Kathy
By Kathy on May. 2, 2018
(Modified May. 2, 2018)
Share

Will the coating pass this test or that?

Will it reach this many hours in salt spray?

Can it withstand this temperature?

Customers often ask us technical performance questions about the coatings DECC applies. Depending on the coating, our answer is usually some variation of “it should…”

This may seem like a cop out. Why won’t we stand behind or guarantee a coating’s performance? As DECC is only a coating applicator, we do not manufacture the coating. Magni, Doerken, Dow, Henkel, etc, design and produce their coatings to meet certain performance characteristics. They tell us what their coatings will do. As long as DECC applies the coatings per the manufacturer’s process recipe, they should exhibit all the performance attributes of which they were designed.

So how do we ensure that the coatings are applied correctly? With the three C’s: coverage, cure and cross hatch.

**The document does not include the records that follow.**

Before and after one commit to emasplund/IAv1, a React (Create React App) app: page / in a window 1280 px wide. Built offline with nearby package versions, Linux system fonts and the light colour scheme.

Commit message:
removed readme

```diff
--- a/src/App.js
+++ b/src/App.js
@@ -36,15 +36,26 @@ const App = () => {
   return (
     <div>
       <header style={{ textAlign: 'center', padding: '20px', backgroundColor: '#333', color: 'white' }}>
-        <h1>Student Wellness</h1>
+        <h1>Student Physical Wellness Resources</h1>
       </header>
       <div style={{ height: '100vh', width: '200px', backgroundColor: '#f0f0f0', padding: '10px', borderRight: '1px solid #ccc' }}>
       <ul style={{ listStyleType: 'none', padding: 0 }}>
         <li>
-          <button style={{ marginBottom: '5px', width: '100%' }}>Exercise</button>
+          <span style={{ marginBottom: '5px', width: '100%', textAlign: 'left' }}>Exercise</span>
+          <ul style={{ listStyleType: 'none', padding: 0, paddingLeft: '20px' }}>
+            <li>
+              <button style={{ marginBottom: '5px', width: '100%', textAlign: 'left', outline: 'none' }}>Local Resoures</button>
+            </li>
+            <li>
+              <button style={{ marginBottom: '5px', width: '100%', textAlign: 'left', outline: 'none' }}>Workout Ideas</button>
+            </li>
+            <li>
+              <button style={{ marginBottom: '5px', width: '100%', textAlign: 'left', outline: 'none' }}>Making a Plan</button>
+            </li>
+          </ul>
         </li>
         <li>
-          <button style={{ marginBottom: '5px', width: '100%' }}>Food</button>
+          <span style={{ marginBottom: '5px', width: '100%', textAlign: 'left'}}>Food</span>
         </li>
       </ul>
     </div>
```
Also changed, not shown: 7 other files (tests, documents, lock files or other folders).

Coverage – a coating will not perform if there is not complete coverage of all functional areas of a component. DECC ensures coverage two ways: visual inspection and a measurement of the coating’s thickness. Visually, the substrate must not be visible thru the coating. Thickness is measured using a Fischerscope or a beta backscatter depending on the substrate. The thickness must be at a minimum of what is required per the coating’s product data sheet.

Cure – we talked about the importance of cure and full film properties in a previous blog post. If a coating is not fully cured, it will not exhibit all of its intended performance characteristics. To check if a coating is properly cured, we will wipe the coated surface a designated number of times with a solvent, such as MEK. Once complete, there should be no transfer of the coating to the wipe.

An X cut is made on a component prior to the quality tape being applied to check adhesion

Cross Hatch – we also talked about the need for a quality surface prep method in a previous post, which is essential for proper coating adhesion. If the coating doesn’t stick to the substrate, it will fail. To check for proper adhesion, we perform a cross hatch test. This entails basically cutting the coating in a pattern or grid per the applicable coating specification. Once all the cuts are made, a piece of tape is placed over the top of the cross hatch and then slowly peeled off. If the coating has been applied correctly, there should be little to no coating on the tape.

If we have done our job correctly, the coating should pass the above three tests. And if it does, it should display the performance characteristics for which it was designed. However, as we like to say, each application is different and each environment a component operates in is unique…the best way to verify performance is to test a part after it is coated.

Do you have a part performance issue that may be solved with functional coating?


Contact Us

If so, be sure to contact us. We can apply a variety of coatings to ensure you have the right solution for your particular challenge.

Contact Us

Related Articles



How a Rack-Spray Process Audits Your Parts

Utilizing a rack-spray coating application for your components as opposed to a dip-spin method has...

Coating Information, Quality Information

HVLP Spray vs Electrostatic Spray

As an exclusively rack-spray applicator, DECC utilizes two types of spray guns to...

Coating Information

The Importance of Fixture Design

Probably one of the most overlooked, or misunderstood, aspects of applying coating via...

Coating Information